    Date Created:
    1910-01-01
    Record Visibility:
    Public
  • Creator(s):
    G. Massiot & cie
    Description:

    Lantern slide labeled Petrograd.

    The official seat of the government of Russia from 1712 to 1917, it is sited on the left bank of the River Neva, east of the Admiralty, and is now part of the Hermitage Museum. There have been four successive palaces on the site, the first two of wood and destroyed by fire. Bartolomeo Carlo Rastrelli and Bartolomeo Francesco Rastrelli built the new, stone, Third Winter Palace (1732-1736) for Empress Anne (reigned 1730-1740). Anne’s palace was demolished a…

    Date Created:
    1910-01-01
    Record Visibility:
    Public
  • Creator(s):
    G. Massiot & cie
    Description:

    Lantern slide labeled Petrograd.

    The official seat of the government of Russia from 1712 to 1917, it is sited on the left bank of the River Neva, east of the Admiralty, and is now part of the Hermitage Museum. There have been four successive palaces on the site, the first two of wood and destroyed by fire. Bartolomeo Carlo Rastrelli and Bartolomeo Francesco Rastrelli built the new, stone, Third Winter Palace (1732-1736) for Empress Anne (reigned 1730-1740). Anne’s palace was demolished a…

    Date Created:
    1910-01-01
    Record Visibility:
    Public
  • Creator(s):
    G. Massiot & cie
    Description:

    Alexander I of Russia nominated the Armoury as the first public museum in Moscow in 1806, but the collections were not opened to the public until 7 years later. It houses decorative arts as well as weapons (a treasury more than an armory).

    The Kremlin Armoury (Russian: Оружейная палата) is one of the oldest museums of Moscow, established in 1808 and located in the Moscow Kremlin.

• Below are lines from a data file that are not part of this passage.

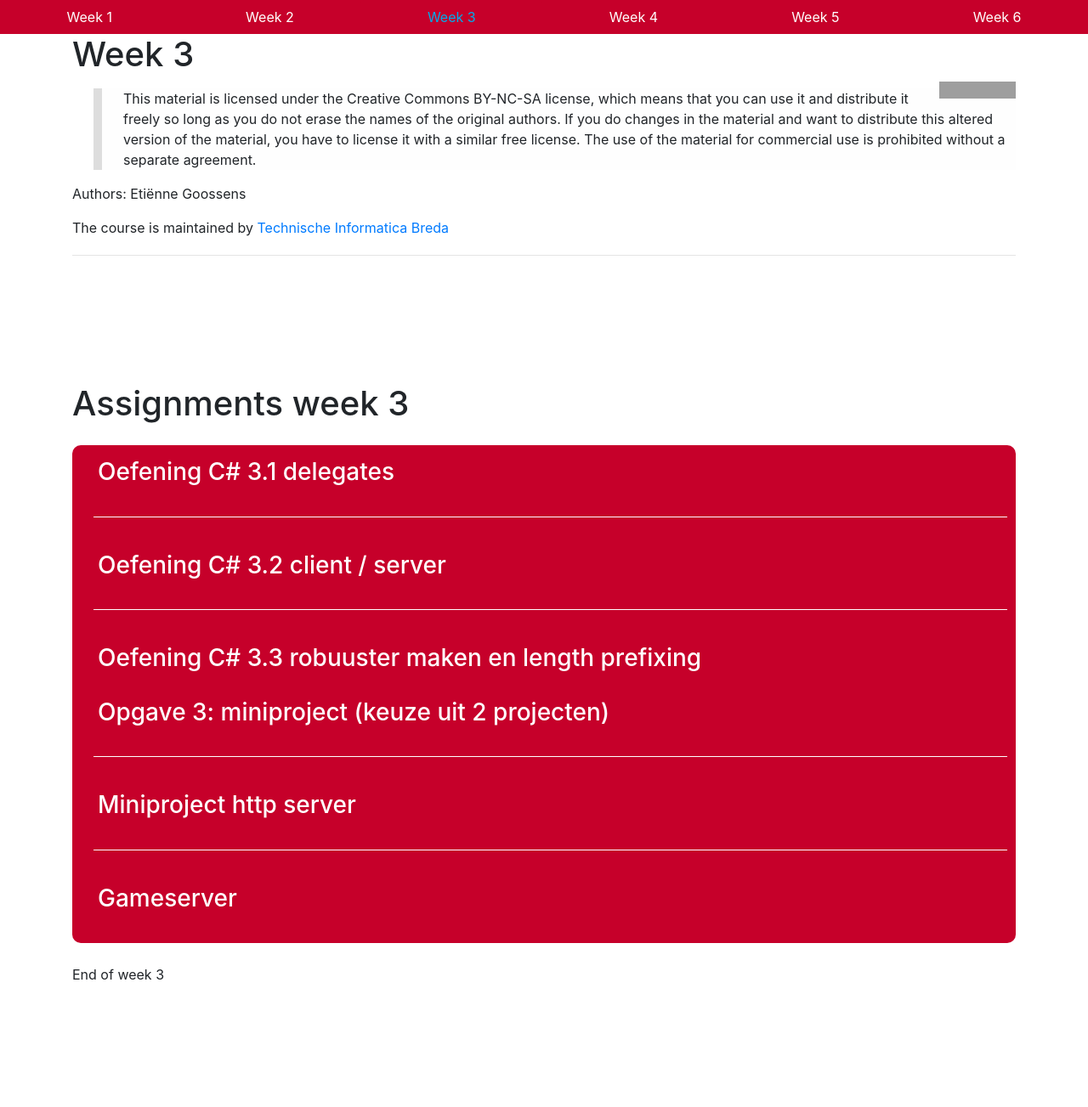
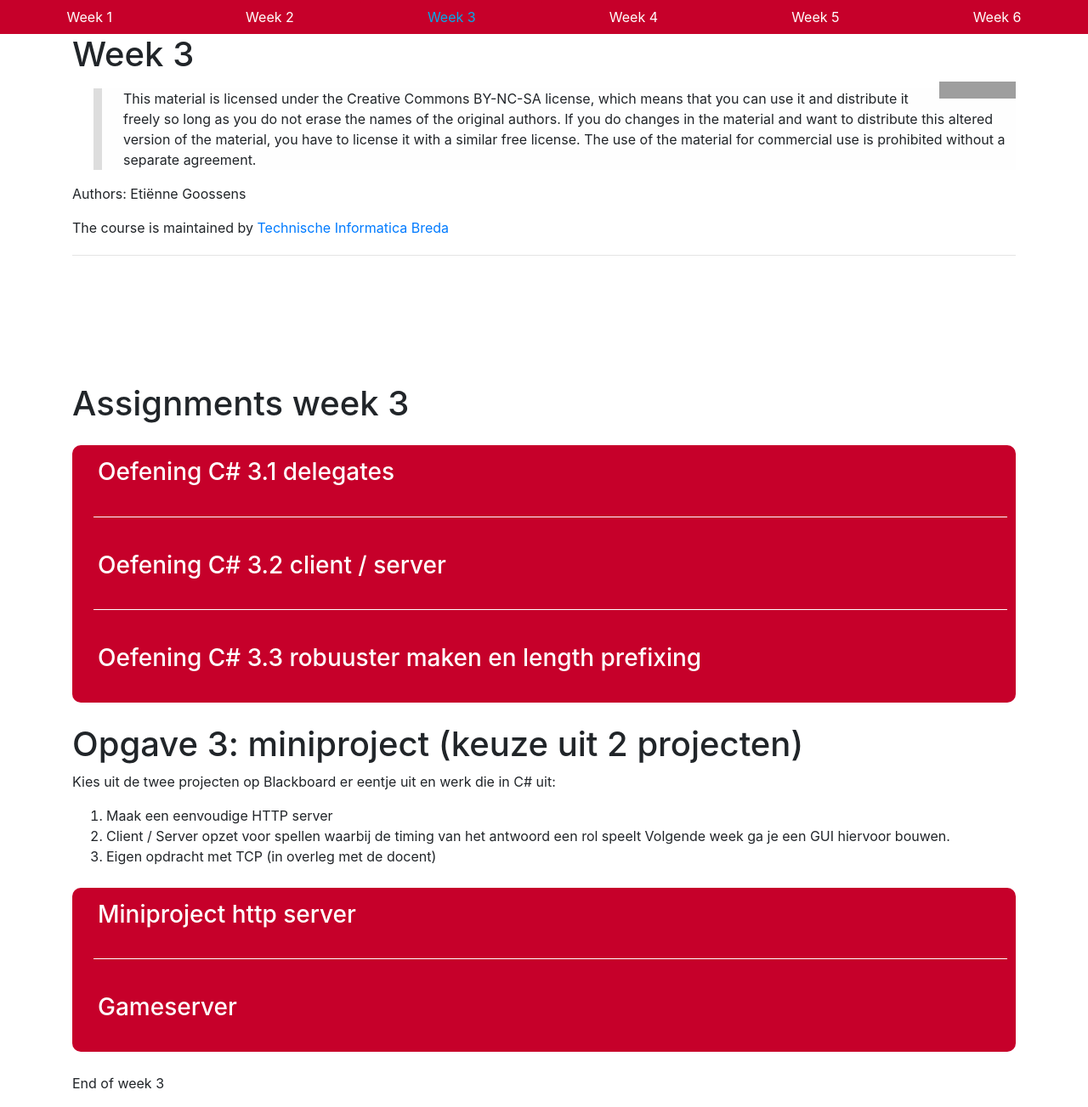
Before and after one commit to AvansTi/TI-2.1-CSHARP-DOC, a Jekyll site: the page built from week3.md, in a window 1280 px wide. Shown: the whole page at 85% size. Built offline with Jekyll 4.4.1, drawn with Linux system fonts in a browser that asks for light colours; comment, search, counter and statistics services are not loaded; before the commit the page ends 1175 px from its top, so only the background shows below that; grey boxes are pictures that could not be loaded.

Commit message:
Some layout changes

````diff
--- a/_includes/week03/exercise/miniproject-http-server.md
+++ b/_includes/week03/exercise/miniproject-http-server.md
@@ -7,7 +7,7 @@
 >>Host: <hostname>
 >>
 >>```
->> Hierbij staat ↵ voor een lege regel (in C# een “\r\n”). Zodra de server dus 2 ↵ achter elkaar binnenkrijgt, kan dit bericht verwerkt worden, en kan er antwoord gegeven worden. De server zal dan eerst wat informatie over dit bestand sturen, en hierna de gegevens die zijn opgevraagd.
+>> Hierbij staat ↵ voor een lege regel (in C# een “\r\n”). Zodra de server dus 2 achter elkaar binnenkrijgt, kan dit bericht verwerkt worden, en kan er antwoord gegeven worden. De server zal dan eerst wat informatie over dit bestand sturen, en hierna de gegevens die zijn opgevraagd.
 >>
 >>#### a. Simpele HTTP-server
 >>
@@ -18,7 +18,7 @@
 >>
 >>Hallo, dit is mijn internetpagina met tekst
 >>```
->>Test ook of je http-server het doet door met je internetbrowser (Internet Explorer, Firefox, Chrome, Opera, Safari) te surfen naar http://localhost/ . Let erop dat de ↵ in C# voorgesteld worden met “\r\n”, en niet alleen met “\n”
+>>Test ook of je http-server het doet door met je internetbrowser (Internet Explorer, Firefox, Chrome, Opera, Safari) te surfen naar [http://localhost/](http://localhost/). Let erop dat de in C# voorgesteld worden met “\r\n”, en niet alleen met “\n”
 >>
 >>#### b. Basis opzet voor HTTP file server
 >> Maak op basis van deze bestandsnaam de volgende keuzes om terug te sturen:
--- a/week3.md
+++ b/week3.md
@@ -11,6 +11,15 @@ title: Week 3
 {% include week03/exercise/01-delegates.md %}
 {% include week03/exercise/02-server-client.md %}
 {% include week03/exercise/03-lengrh-prefixing.md %}
+{: .exercises }
+
+# Opgave 3: miniproject (keuze uit 2 projecten)
+Kies uit de twee projecten op Blackboard er eentje uit en werk die in C# uit:
+1. Maak een eenvoudige HTTP server
+2. Client / Server opzet voor spellen waarbij de timing van het antwoord een rol speelt
+Volgende week ga je een GUI hiervoor bouwen.
+3. Eigen opdracht met TCP (in overleg met de docent)
+
 {% include week03/exercise/miniproject-http-server.md %}
 {% include week03/exercise/miniproject-gameserver.md %}
 {: .exercises }
````
Also changed, not shown: other parts of _includes/week03/exercise/miniproject-http-server.md (+2 -2 lines), _includes/week03/exercise/03-lengrh-prefixing.md (+0 -7 lines).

The Kremlin Armoury originated as the royal arsenal in 1508. Until the transfer of the court to St Petersburg, th…

    Date Created:
    1910-01-01
    Record Visibility:
    Public
  • Creator(s):
    G. Massiot & cie
    Description:

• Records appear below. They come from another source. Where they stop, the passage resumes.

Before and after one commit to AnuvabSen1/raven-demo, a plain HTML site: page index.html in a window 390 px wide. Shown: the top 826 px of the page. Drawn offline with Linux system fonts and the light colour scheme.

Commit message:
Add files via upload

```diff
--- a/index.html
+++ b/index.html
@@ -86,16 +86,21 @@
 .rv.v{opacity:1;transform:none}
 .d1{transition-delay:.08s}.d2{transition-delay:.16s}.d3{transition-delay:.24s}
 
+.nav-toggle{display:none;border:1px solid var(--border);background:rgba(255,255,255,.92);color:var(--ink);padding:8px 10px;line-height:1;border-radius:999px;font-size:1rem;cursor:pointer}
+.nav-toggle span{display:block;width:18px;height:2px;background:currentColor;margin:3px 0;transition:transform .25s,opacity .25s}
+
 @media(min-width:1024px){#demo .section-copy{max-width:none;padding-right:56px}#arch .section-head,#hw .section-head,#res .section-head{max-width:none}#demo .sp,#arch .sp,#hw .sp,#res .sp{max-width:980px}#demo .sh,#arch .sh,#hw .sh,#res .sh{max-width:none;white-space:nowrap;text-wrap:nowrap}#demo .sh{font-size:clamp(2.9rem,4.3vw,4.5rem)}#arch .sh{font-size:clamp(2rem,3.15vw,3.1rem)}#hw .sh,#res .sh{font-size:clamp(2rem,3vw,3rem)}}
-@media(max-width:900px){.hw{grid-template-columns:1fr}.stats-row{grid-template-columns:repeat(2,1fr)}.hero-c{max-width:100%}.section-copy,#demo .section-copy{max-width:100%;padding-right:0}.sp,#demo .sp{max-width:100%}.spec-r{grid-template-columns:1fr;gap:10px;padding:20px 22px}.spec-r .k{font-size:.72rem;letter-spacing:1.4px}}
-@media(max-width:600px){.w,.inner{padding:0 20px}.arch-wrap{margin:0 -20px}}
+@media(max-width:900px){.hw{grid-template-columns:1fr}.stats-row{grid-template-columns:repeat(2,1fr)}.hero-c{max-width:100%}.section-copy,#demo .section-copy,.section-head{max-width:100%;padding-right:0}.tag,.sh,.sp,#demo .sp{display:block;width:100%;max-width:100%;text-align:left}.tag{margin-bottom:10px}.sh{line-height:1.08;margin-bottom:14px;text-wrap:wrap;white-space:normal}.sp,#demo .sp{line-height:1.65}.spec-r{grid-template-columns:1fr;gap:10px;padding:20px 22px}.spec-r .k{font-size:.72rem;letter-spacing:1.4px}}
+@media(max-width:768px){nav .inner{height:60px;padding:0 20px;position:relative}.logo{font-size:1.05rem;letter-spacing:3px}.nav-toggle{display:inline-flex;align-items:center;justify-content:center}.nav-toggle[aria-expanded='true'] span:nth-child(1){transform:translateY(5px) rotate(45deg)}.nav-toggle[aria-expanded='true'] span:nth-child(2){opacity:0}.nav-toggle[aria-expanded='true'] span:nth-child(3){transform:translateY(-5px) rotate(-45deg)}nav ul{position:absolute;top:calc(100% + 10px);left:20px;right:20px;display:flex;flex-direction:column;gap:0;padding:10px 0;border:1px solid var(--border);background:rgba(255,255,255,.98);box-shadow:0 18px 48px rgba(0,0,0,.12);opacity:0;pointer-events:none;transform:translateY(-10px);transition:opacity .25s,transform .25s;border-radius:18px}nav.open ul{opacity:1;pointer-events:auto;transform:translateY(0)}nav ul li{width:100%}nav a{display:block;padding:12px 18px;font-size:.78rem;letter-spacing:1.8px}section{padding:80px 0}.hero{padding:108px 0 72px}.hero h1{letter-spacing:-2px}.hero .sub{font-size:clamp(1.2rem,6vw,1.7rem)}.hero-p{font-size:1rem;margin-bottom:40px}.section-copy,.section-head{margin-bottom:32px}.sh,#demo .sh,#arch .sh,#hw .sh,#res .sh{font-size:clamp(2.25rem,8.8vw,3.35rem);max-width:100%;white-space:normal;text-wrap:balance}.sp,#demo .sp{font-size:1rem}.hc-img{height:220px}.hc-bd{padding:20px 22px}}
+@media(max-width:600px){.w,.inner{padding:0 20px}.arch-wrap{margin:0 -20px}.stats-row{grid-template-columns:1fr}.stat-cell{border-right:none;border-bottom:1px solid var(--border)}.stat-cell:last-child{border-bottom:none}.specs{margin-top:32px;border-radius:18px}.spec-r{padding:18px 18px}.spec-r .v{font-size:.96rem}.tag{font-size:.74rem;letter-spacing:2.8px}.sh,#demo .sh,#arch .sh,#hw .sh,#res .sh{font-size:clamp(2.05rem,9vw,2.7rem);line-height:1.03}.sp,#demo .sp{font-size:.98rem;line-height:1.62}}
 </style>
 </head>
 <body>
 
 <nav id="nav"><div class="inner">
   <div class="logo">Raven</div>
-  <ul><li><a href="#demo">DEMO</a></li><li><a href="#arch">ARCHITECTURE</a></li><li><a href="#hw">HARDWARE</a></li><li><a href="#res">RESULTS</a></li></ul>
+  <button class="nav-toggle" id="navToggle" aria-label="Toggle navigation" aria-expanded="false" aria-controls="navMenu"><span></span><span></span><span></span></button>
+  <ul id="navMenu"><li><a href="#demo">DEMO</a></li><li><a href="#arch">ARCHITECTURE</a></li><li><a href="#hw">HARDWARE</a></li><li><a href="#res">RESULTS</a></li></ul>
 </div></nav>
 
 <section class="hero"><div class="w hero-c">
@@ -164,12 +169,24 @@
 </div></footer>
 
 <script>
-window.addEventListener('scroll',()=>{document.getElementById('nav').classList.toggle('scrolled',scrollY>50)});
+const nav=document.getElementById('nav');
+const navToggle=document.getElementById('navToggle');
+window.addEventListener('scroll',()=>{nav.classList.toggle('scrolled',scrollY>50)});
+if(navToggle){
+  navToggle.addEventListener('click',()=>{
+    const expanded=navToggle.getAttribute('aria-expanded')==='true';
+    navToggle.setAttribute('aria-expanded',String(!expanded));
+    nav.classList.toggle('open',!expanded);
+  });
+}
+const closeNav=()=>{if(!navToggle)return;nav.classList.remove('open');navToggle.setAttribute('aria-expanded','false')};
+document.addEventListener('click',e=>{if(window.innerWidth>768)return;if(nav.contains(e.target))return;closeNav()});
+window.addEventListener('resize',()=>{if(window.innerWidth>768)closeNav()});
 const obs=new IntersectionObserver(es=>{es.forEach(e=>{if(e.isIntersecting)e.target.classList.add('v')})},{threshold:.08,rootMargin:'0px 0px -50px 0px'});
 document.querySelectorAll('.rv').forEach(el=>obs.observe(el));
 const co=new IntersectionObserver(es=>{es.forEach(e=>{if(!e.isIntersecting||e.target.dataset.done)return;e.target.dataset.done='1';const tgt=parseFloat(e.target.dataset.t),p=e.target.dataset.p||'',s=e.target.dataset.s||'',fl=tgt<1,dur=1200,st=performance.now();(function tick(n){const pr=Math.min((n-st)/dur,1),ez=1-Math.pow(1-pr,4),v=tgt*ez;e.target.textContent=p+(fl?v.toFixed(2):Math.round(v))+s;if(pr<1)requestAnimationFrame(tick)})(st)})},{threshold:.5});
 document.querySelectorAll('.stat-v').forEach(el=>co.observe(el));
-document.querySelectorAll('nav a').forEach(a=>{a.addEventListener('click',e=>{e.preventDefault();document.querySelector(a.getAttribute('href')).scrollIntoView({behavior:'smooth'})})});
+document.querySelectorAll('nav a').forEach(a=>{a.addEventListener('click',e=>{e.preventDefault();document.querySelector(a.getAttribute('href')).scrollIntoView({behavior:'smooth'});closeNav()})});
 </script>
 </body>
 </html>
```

    The finest Muscovite gunsmiths (the Vyatkin brothers), jewellers (Gavrila Ovdokimov), and painters (Simon Ushakov) used to work here in the 16th century.

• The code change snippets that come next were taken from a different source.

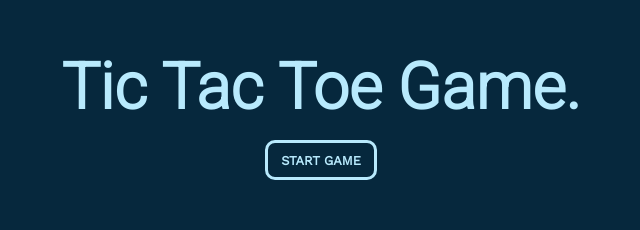
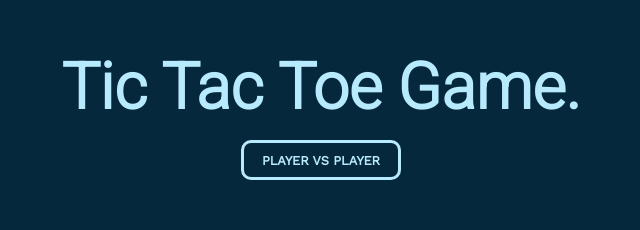
Before and after one commit to OdeeyuhLog/tictactoe-game-TOP, a plain HTML site: page index.html in a window 1280 px wide. Shown: the part 285-515 px from the top of the page, without its empty margins (319-959 px from the left). Drawn offline with nearby package versions, Linux system fonts and the light colour scheme.

Commit message:
Button adjustments

```diff
--- a/index.html
+++ b/index.html
@@ -16,7 +16,7 @@
     <div class="wrapper">
       <div class="start-page">
         <h1 id="title">Tic Tac Toe Game.</h1>
-        <button id="start-app">Start Game</button>
+        <button id="start-app">PLAYER VS PLAYER</button>
       </div>
       <div class="gameboard">
         <h1>PLAY!</h1>
--- a/style.css
+++ b/style.css
@@ -69,7 +69,7 @@ html {
   font-family: var(--text-font);
   font-size: 0.8em;
   text-transform: uppercase;
-  width: 7rem;
+  width: 10rem;
   height: 2.5rem;
   padding: 0.5rem;
   cursor: pointer;
```
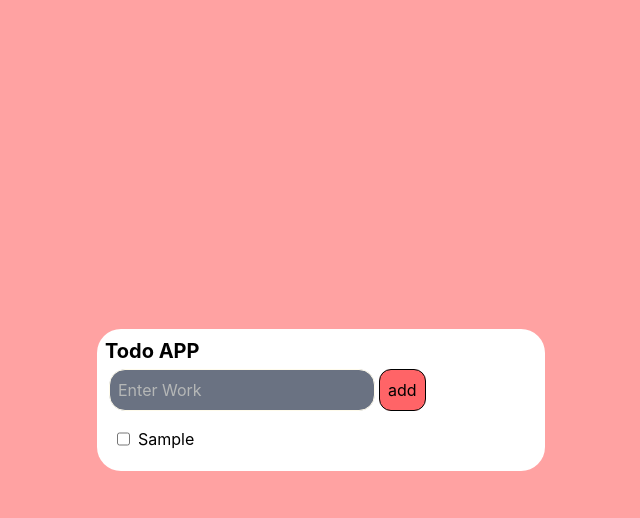
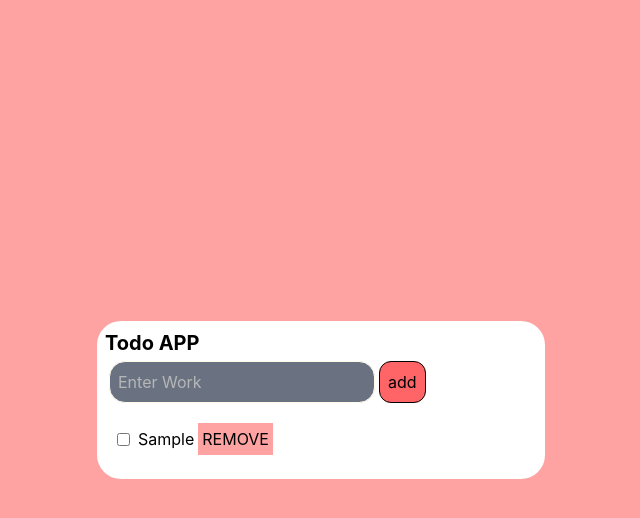
Before and after one commit to anas-faiz/todo_test_2, a React (Vite) app: page / in a window 1280 px wide. Both pictures are taken after typing "Sample" into the empty fields and a click on the button "add". Shown: the top 518 px of the page, without its empty margins (319-959 px from the left). Built offline with nearby package versions, Linux system fonts and the light colour scheme.

Commit message:
remove functionality added

```diff
--- a/src/components/TodoList.tsx
+++ b/src/components/TodoList.tsx
@@ -1,5 +1,5 @@
 import { useDispatch, useSelector } from "react-redux"
-import { updateStatus, type Todo } from "../utils/TodoDataSLice";
+import { deleteTodo, updateStatus, type Todo } from "../utils/TodoDataSLice";
 
 const TodoList =()=>{
 
@@ -9,6 +9,9 @@ const TodoList =()=>{
     const handleClick=(id : number)=>{
         dispatch(updateStatus(id))
     }
+    const handleDeleteTodo = (id : number)=>{
+    dispatch(deleteTodo(id))
+}
 
     return(
         <div className="p-1 m-2" >
@@ -19,15 +22,17 @@ const TodoList =()=>{
                 </div>):(
                     todo.map((t : Todo)=>(
                         <div key={t.id}>
-                            <div className="flex" >
+                            <div className="flex items-center" >
                             <input
                             className={"p-1 mr-2" }
                             type="checkbox"
+                            checked = {t.status == "green"}
                             onChange={()=>handleClick(t.id)}
                             />
                             <p className={t.status == "green" ? "line-through text-gray-400" : ""}  >
                             {t.text}
                             </p>
+                            <button className="p-1 m-1 bg-red-300" onClick={()=>handleDeleteTodo(t.id)}>REMOVE</button>
                             </div>
                         </div>
                     ))
--- a/src/utils/TodoDataSLice.ts
+++ b/src/utils/TodoDataSLice.ts
@@ -26,10 +26,17 @@ const TodoDataSlice = createSlice({
             if(todo){
                 todo.status = "green"
             }
+        },
+        deleteTodo:(state,action)=>{
+            const todo = state.value.find(t=>t.id == action.payload);
+
+            if(todo){
+                state.value = state.value.filter(t=> t.id !== todo.id)
+            }
         }
     }
 })
 
-export const {addData,updateStatus} = TodoDataSlice.actions
+export const {addData,updateStatus,deleteTodo} = TodoDataSlice.actions
 
 export default TodoDataSlice.reducer
```
Also changed, not shown: src/utils/helperFunctions.ts (added).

    The Kremlin Armoury (Russian: Оружейная палата) is one of the oldest museums of Moscow, established in 1808 and located in the Moscow Kremlin. The Kremlin Armoury originated as the royal arsenal in 1508. Until the transfer of the court to St Petersburg, the Armoury was in charge of producing, purchasing and storing weapons, jewelry and vari…

    Date Created:
    1910-01-01
    Record Visibility:
    Public